Saturday, August 12, 2006

Day 15, Saturday- A bit behind schedule

I had just another busy day of taking care of the little things. Down in the basement, I fixed the sump pump, lighting, and doorbell. One the main floor, I repaired a ton of plaster, and patched tons of holes, both large and small.

I even swung a sledgehammer. In the house. Beats the hell out of running with scissors. So, while relieving a lot of pent-up aggression, I also demolished the old woodstove’s hearth.

As a side note, I’ve noticed that I spend more time looking for tools than using them. Sad, but true.

I've also started bring Chemo-Clementine with me, and while she has figured out the house's layout, she is still a bit skittish here.

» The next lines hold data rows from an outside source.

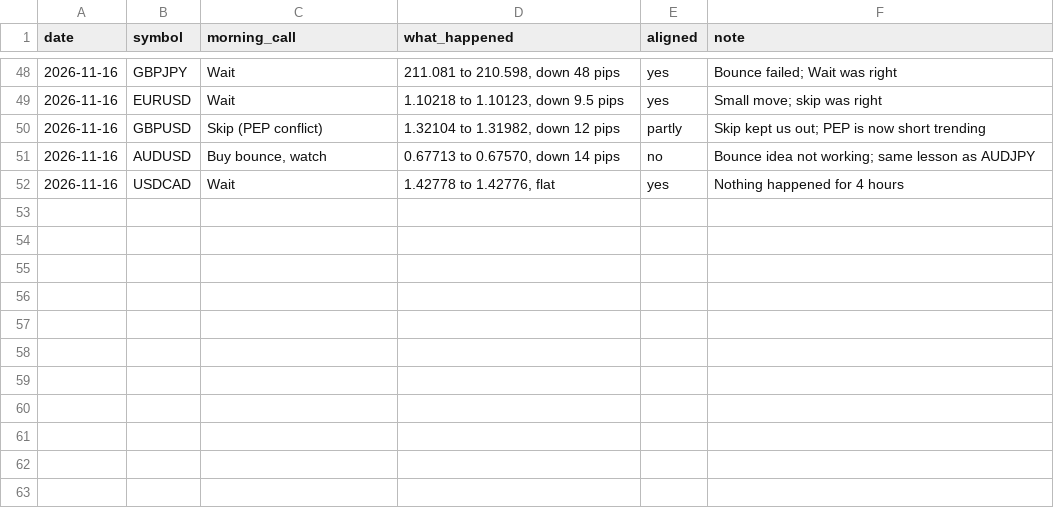
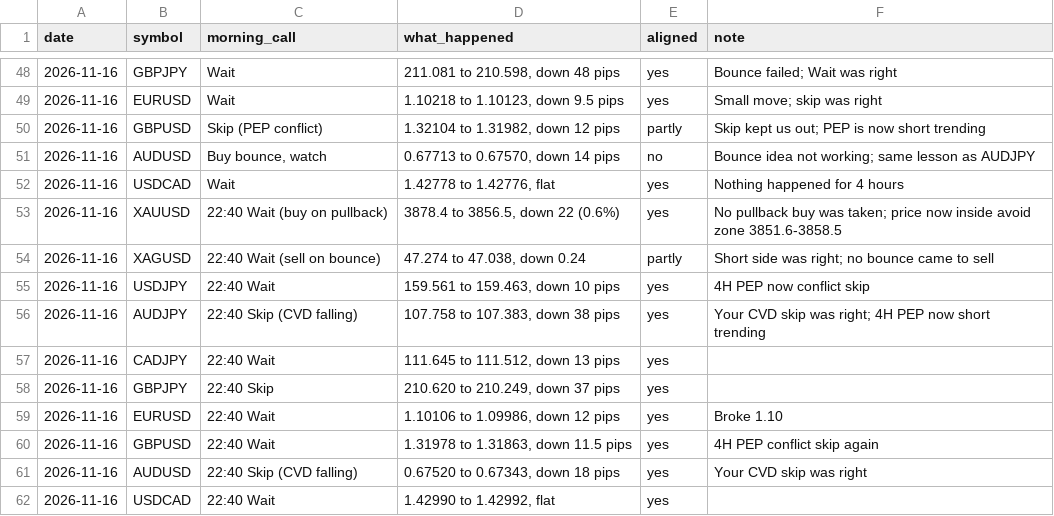
Before and after one commit to DeeNiece/vep, a CSV file: journal/data/scorecard.csv, drawn as a sheet; only a part is shown, gaps mark what is left out; the diff names each change by its address in the sheet, - before the commit and + after, or states it on an @@ line.

```diff
--- a/journal/data/scorecard.csv
+++ b/journal/data/scorecard.csv
+row 53: 2026-11-16 | XAUUSD | 22:40 Wait (buy on pullback) | 3878.4 to 3856.5, down 22 (0.6%) | yes | No pullback buy was taken; price now inside avoid zone 3851.6-3858.5
+row 54: 2026-11-16 | XAGUSD | 22:40 Wait (sell on bounce) | 47.274 to 47.038, down 0.24 | partly | Short side was right; no bounce came to sell
+row 55: 2026-11-16 | USDJPY | 22:40 Wait | 159.561 to 159.463, down 10 pips | yes | 4H PEP now conflict skip
+row 56: 2026-11-16 | AUDJPY | 22:40 Skip (CVD falling) | 107.758 to 107.383, down 38 pips | yes | Your CVD skip was right; 4H PEP now short trending
+row 57: 2026-11-16 | CADJPY | 22:40 Wait | 111.645 to 111.512, down 13 pips | yes
+row 58: 2026-11-16 | GBPJPY | 22:40 Skip | 210.620 to 210.249, down 37 pips | yes
+row 59: 2026-11-16 | EURUSD | 22:40 Wait | 1.10106 to 1.09986, down 12 pips | yes | Broke 1.10
+row 60: 2026-11-16 | GBPUSD | 22:40 Wait | 1.31978 to 1.31863, down 11.5 pips | yes | 4H PEP conflict skip again
+row 61: 2026-11-16 | AUDUSD | 22:40 Skip (CVD falling) | 0.67520 to 0.67343, down 18 pips | yes | Your CVD skip was right
+row 62: 2026-11-16 | USDCAD | 22:40 Wait | 1.42990 to 1.42992, flat | yes
```
Also changed, not shown: 3 other files.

So I worked throughout the day, trying to get back on my own self-imposed schedule. I stayed at home (skipping the Astoria Regatta) and worked away. As I sat there caulking baseboards, I realized something.

I really miss my dad. This is the first house I’ve done where he hasn’t been there. I’d like to think that I’d be farther along on this whole project, but realistically, I’d be in the same spot no matter what. You can’t control the weather, you can’t force plaster to dry faster, and you can’t see through walls without very expensive equipment.

When dad and I work together, however, the work goes a bit faster, the quality is a little better, and you don’t seem to loose as many tools. Oh well, 600 miles is a long way to come for a weekend of work, and I’m doing well enough on my own.

Of course, I had a really good teacher.

Total costs: $1,363

Friday, August 11, 2006

Day 14, Friday- Before and After

Entry (Before)
Entry (After)Living (Before)

Living (After)

Total costs: $1,353

Thursday, August 10, 2006

Day 13, Thursday- Lucky 13.

Being lucky day 13, I was able to get quite a lot accomplished. I finished painting most of the living room, and began prepping the Princesses’ Palace of Pink.

I managed to fix the broken trim in their room, get the built-in desk out, and start patching. Then I went to hang the new closet door. It is only 4 inches too short.

Only four inches. If I had a nickel for every time that was my problem I’d live on my own private island were I could sob myself to sleep in peace.

Anyways. Four inches. Well, damn. Can’t fake that with trim. I’ll think about it for a bit, then see what happens next.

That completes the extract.